Cottingham, Lewis Nockalls

Cottingham, Lewis Nockalls (1787–1847). English architect and antiquary. He was a pioneer of the Gothic Revival, and carried out numerous works of restoration to medieval churches, notably at Theberton, Suffolk (1836—where his sensitive colouring and detailing of the south aisle deserve respect), Ashbourne, Derbys. (1839–40), and St Mary's, Bury St Edmunds, Suffolk (1840–3). He refitted Magdalen College Chapel, Oxford (1830–2), virtually rebuilt St Patrick's Cathedral, Armagh (1834–7), and carried out careful restorations at Hereford Cathedral (from 1841). Among his buildings were Snelston Hall, Derbys., a Gothic house (1828—demolished), the former Savings Bank in Crown Street, Bury St Edmunds (1846—Tudor Gothic), and an extensive estate at Waterloo Bridge Road, London (from 1825). He established a fine collection of medieval architectural details (a descriptive memoir of which was published in 1850) that was later incorporated into the collections of the South Kensington Museum. He published several books, including Plans, etc. of Westminster Hall (1822), Plans, etc. of King Henry VII's Chapel (1822–9), The Ornamental Metal Worker's Director (1823—with later editions), Working Drawings of Gothic Ornaments (1824), and Grecian and Roman Architecture (1820). He deserves to be better known as one of the first scholarly architects working in the Gothic style, and his work at Magdalen College, Oxford, is very fine for its date.


Colvin (1995);
Myles (1996);
Oxford Dictionary of National Biography (2004)

Cite this article
Pick a style below, and copy the text for your bibliography.

  • MLA
  • Chicago
  • APA

"Cottingham, Lewis Nockalls." A Dictionary of Architecture and Landscape Architecture. . 22 Apr. 2019 <>.

"Cottingham, Lewis Nockalls." A Dictionary of Architecture and Landscape Architecture. . (April 22, 2019).

"Cottingham, Lewis Nockalls." A Dictionary of Architecture and Landscape Architecture. . Retrieved April 22, 2019 from

Learn more about citation styles

Citation styles gives you the ability to cite reference entries and articles according to common styles from the Modern Language Association (MLA), The Chicago Manual of Style, and the American Psychological Association (APA).

Within the “Cite this article” tool, pick a style to see how all available information looks when formatted according to that style.
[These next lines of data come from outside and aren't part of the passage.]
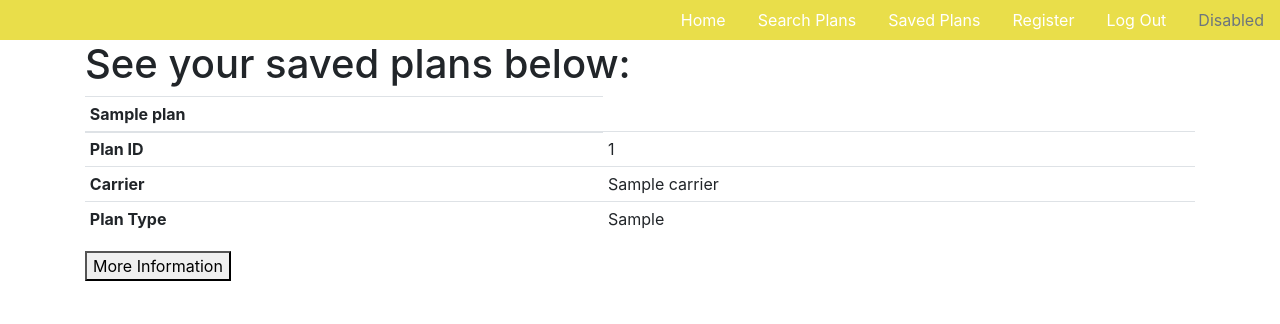
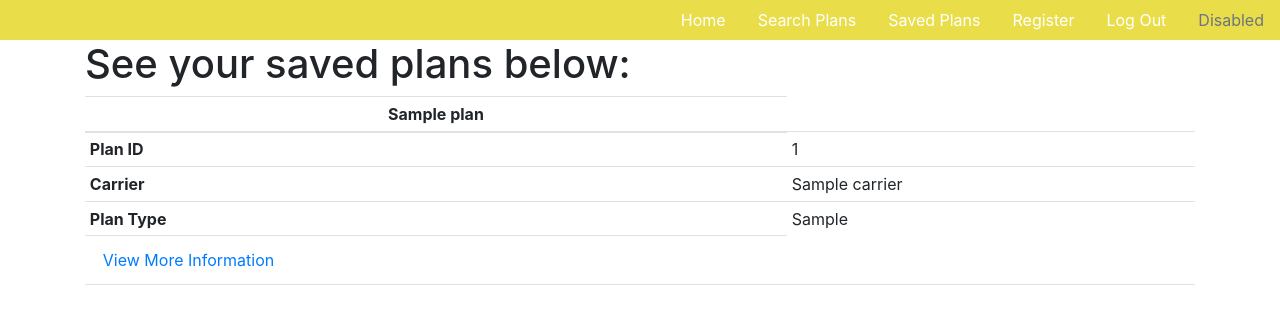
Before and after one commit to s-tao/whats-my-care, a Flask app: a page that uses templates/saved_plans.html in a window 1280 px wide. Shown: the top 324 px of the page. Run offline with Flask 2, Linux system fonts and the light colour scheme; the visitor is signed in with stand-in values (Sample User, id 1); tables that the repository leaves empty hold one stand-in row (values such as "Sample post"); some libraries are stand-ins or nearby versions.

Commit message:
accordian collapse table feature on hold

```diff
--- a/process_plans.py
+++ b/process_plans.py
@@ -88,8 +88,8 @@ def parse_med_plans(plan):
     # common services
     extracted_plan['pcp'] = plan.get('primary_care_physician')
     extracted_plan['specialist'] = plan.get('specialist')
-    extracted_plan['emerg_room'] = plan.get('emergency_room')
-    extracted_plan['gen_drugs'] = plan.get('generic_drugs')
+    extracted_plan['emerg_rm'] = plan.get('emergency_room')
+    extracted_plan['gen_drug'] = plan.get('generic_drugs')
     extracted_plan['urg_care'] = plan.get('urgent_care')
 
     # overall deductible costs
@@ -113,8 +113,8 @@ def parse_single_med_plan(plan):
     # common services
     extracted_plan['pcp'] = plan['plan'].get('primary_care_physician')
     extracted_plan['specialist'] = plan['plan'].get('specialist')
-    extracted_plan['emerg_room'] = plan['plan'].get('emergency_room')
-    extracted_plan['gen_drugs'] = plan['plan'].get('generic_drugs')
+    extracted_plan['emerg_rm'] = plan['plan'].get('emergency_room')
+    extracted_plan['gen_drug'] = plan['plan'].get('generic_drugs')
     extracted_plan['urg_care'] = plan['plan'].get('urgent_care')
 
     # overall deductible costs
--- a/static/js/script.js
+++ b/static/js/script.js
@@ -43,11 +43,11 @@ function tableDisplay(planDetails) {
       </tr> \
       <tr> \
         <th scope="row" class="er-hdr">Emergency Room</th> \
-        <td class="plan-detail-er">${planDetails.emerg_room}</td> \
+        <td class="plan-detail-er">${planDetails.emerg_rm}</td> \
       </tr> \
       <tr> \
         <th scope="row" class="gen-drug-hdr">Generic Drug</th> \
-        <td class="plan-detail-gd">${planDetails.gen_drugs}</td> \
+        <td class="plan-detail-gd">${planDetails.gen_drug}</td> \
       </tr> \
       <tr> \
         <th scope="row" class="urg-care-hdr">Urgent Care</th> \
--- a/templates/saved_plans.html
+++ b/templates/saved_plans.html
@@ -14,10 +14,10 @@
 <div class="container" id="saved-plans">
   {% for plan in pc_list %}
   <div class="sub-container">
-    <table class="table table-hover table-sm">
+    <table class="table table-condensed table-hover table-sm" style="border-collapse:collapse;">
       <thead>
         <tr>
-          <th scope="col" id="display-name">{{ plan.plan.name }}</th>
+          <th scope="col" id="display-name" style="text-align:center">{{ plan.plan.name }}</th>
         </tr>
       </thead>
       <tbody>
@@ -33,12 +33,41 @@
           <th scope="row">Plan Type</th>
           <td>{{ plan.plan.plan_org }}</td>
         </tr>
-      </tbody>
-    </table>
-  </div>
-  <div class="sub-container">
-    <button id="click-more-info" name="see-plan-{{ plan.plan_id }}">More Information</button>
-  </div>
+        <tr data-toggle="collapse" data-target="#pc_id-{{ plan.pc_id }}"
+                                   class="accordion-toggle"
+                                   aria-expanded="false"
+                                   aria-controls="pc_id-{{ plan.pc_id }}">
+        <td>
+          <button class="btn btn-link">
+            View More Information
+          </button>
+        </td>
+          </tr>
+          <tr>
+            <td colspan="2" class="hiddenRow">
+              <div class="accordian-body collapse" id="pc_id-{{ plan.pc_id }}">
+                <table>
+                  <tbody>
+                    <tr>
+                      <th scope="row">Primary Care Physician</th>
+                      <td>{{ plan.pcp }}</td>
+                    </tr>
+                    <tr>
+                      <th scope="row">Specialist</th>
+                      <td>{{ plan.specialist }}</td>
+                    </tr>
+                    <tr>
+                      <th scope="row">Emergency Room</th>
+                      <td>{{ plan.emerg_rm }}</td>
+                    </tr>
+                  </tbody>
+                </table>
+              </div>
+            </td>
+          </tr>
+        </tbody>
+      </table>
+    </div>
   {% endfor %}
 </div>
 
```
Then, copy and paste the text into your bibliography or works cited list.

Because each style has its own formatting nuances that evolve over time and not all information is available for every reference entry or article, cannot guarantee each citation it generates. Therefore, it’s best to use citations as a starting point before checking the style against your school or publication’s requirements and the most-recent information available at these sites:

Modern Language Association
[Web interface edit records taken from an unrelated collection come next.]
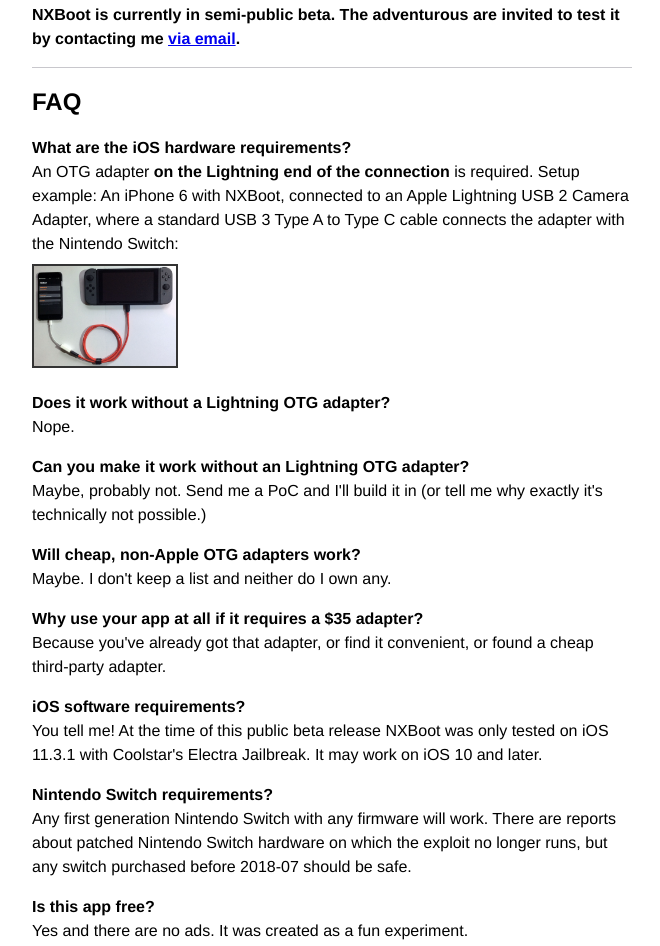
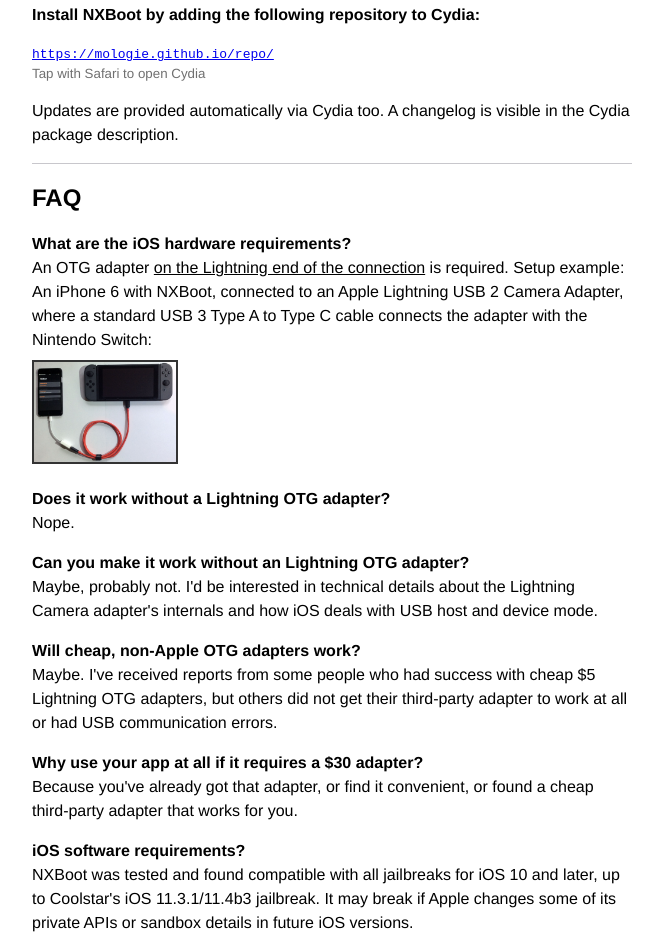
Before and after one commit to mologie/nxboot, a plain HTML site: page index.html in a window 1280 px wide. Shown: the part 423-1369 px from the top of the page, without its empty margins (308-968 px from the left). Drawn offline with Linux system fonts and the light colour scheme.

Commit message:
Remove beta notice and update FAQ

```diff
--- a/index.html
+++ b/index.html
@@ -83,8 +83,6 @@
     <div id="depiction">
       <p>NXBoot enables starting custom boot code on the Nintendo Switch through the Fusée Gelée hardware exploit. Booting Coreboot/Linux is supported.</p>
       <p>A jailbreak is required. For jailbreaking info visit <a href="https://canijailbreak.com/">canijailbreak.com</a> and <a href="https://reddit.com/r/jailbreak">/r/jailbreak</a>. Please keep in mind that a jailbreak is detrimental to your mobile device's security and you should never jailbreak a device that stores sensitive data. Currently the minimum supported iOS version is iOS 10.0.</p>
-      <p><b>NXBoot is currently in semi-public beta. The adventurous are invited to test it by contacting me <a href="mailto:oliver.kuckertz+nxboot@mologie.de">via email</a>.</b></p>
-      <!--
       <p><b>Install NXBoot by adding the following repository to Cydia:</b></p>
       <p class="compressed">
         <a class="text-mono" href="cydia://url/https://cydia.saurik.com/api/share#?source=https://mologie.github.io/repo/">https://mologie.github.io/repo/</a><br/>
@@ -93,13 +91,12 @@
       <p>
         Updates are provided automatically via Cydia too. A changelog is visible in the Cydia package description.
       </p>
-      -->
       <hr/>
 
       <h2>FAQ</h2>
       <p>
         <b>What are the iOS hardware requirements?</b><br/>
-        An OTG adapter <b>on the Lightning end of the connection</b> is required. Setup example: An iPhone 6 with NXBoot, connected to an Apple Lightning USB 2 Camera Adapter, where a standard USB 3 Type A to Type C cable connects the adapter with the Nintendo Switch:<br/>
+        An OTG adapter <u>on the Lightning end of the connection</u> is required. Setup example: An iPhone 6 with NXBoot, connected to an Apple Lightning USB 2 Camera Adapter, where a standard USB 3 Type A to Type C cable connects the adapter with the Nintendo Switch:<br/>
         <a href="nxboot_setup_photo.jpg"><img src="nxboot_setup_photo.jpg" alt="NXBoot Setup Photo" style="height: 100px; border: 2px solid #333; margin-top: 8px;"/></a>
       </p>
       <p>
@@ -108,19 +105,19 @@
       </p>
       <p>
         <b>Can you make it work without an Lightning OTG adapter?</b><br/>
-        Maybe, probably not. Send me a PoC and I'll build it in (or tell me why exactly it's technically not possible.)
+        Maybe, probably not. I'd be interested in technical details about the Lightning Camera adapter's internals and how iOS deals with USB host and device mode.
       </p>
       <p>
         <b>Will cheap, non-Apple OTG adapters work?</b><br/>
-        Maybe. I don't keep a list and neither do I own any.
+        Maybe. I've received reports from some people who had success with cheap $5 Lightning OTG adapters, but others did not get their third-party adapter to work at all or had USB communication errors.
       </p>
       <p>
-        <b>Why use your app at all if it requires a $35 adapter?</b><br/>
-        Because you've already got that adapter, or find it convenient, or found a cheap third-party adapter.
+        <b>Why use your app at all if it requires a $30 adapter?</b><br/>
+        Because you've already got that adapter, or find it convenient, or found a cheap third-party adapter that works for you.
       </p>
       <p>
         <b>iOS software requirements?</b><br/>
-        You tell me! At the time of this public beta release NXBoot was only tested on iOS 11.3.1 with Coolstar's Electra Jailbreak. It may work on iOS 10 and later.
+        NXBoot was tested and found compatible with all jailbreaks for iOS 10 and later, up to Coolstar's iOS 11.3.1/11.4b3 jailbreak. It may break if Apple changes some of its private APIs or sandbox details in future iOS versions.
       </p>
       <p>
         <b>Nintendo Switch requirements?</b><br/>
@@ -136,7 +133,8 @@
       </p>
       <p>
         <b>Can I pay anyway?</b><br/>
-        How nice of you! &lt;3 I've got a public <a href="https://www.amazon.de/registry/wishlist/1ILAPNVK5NTTY">Amazon Wishlist</a> - maybe you find something there that's in the price range you have in mind. Thanks. Please understand that sending a gift creates no obligation on my part to create a feature or support you with an issue with this app.<br/>
+        How nice of you! &lt;3 I've got a public <a href="https://www.amazon.de/registry/wishlist/1ILAPNVK5NTTY">Amazon Wishlist</a> - maybe you find something there that's in the price range you have in mind. Thanks. Please understand that sending a gift creates no obligation on my part to create a feature or support you with an issue with this app.
+      </p>
       <hr/>
 
       <p>If you've got a business inquiry please contact me at any time at my business email in the footer of my <a href="https://mologie.github.io/blog/">blog</a>. I solve challenging programming, reverse engineering and security problems, develop embedded software, high performance network applications and iOS mobile apps at my company Softwific.</p>
```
The Chicago Manual of Style

American Psychological Association

  • Most online reference entries and articles do not have page numbers. Therefore, that information is unavailable for most content. However, the date of retrieval is often important. Refer to each style’s convention regarding the best way to format page numbers and retrieval dates.
  • In addition to the MLA, Chicago, and APA styles, your school, university, publication, or institution may have its own requirements for citations. Therefore, be sure to refer to those guidelines when editing your bibliography or works cited list.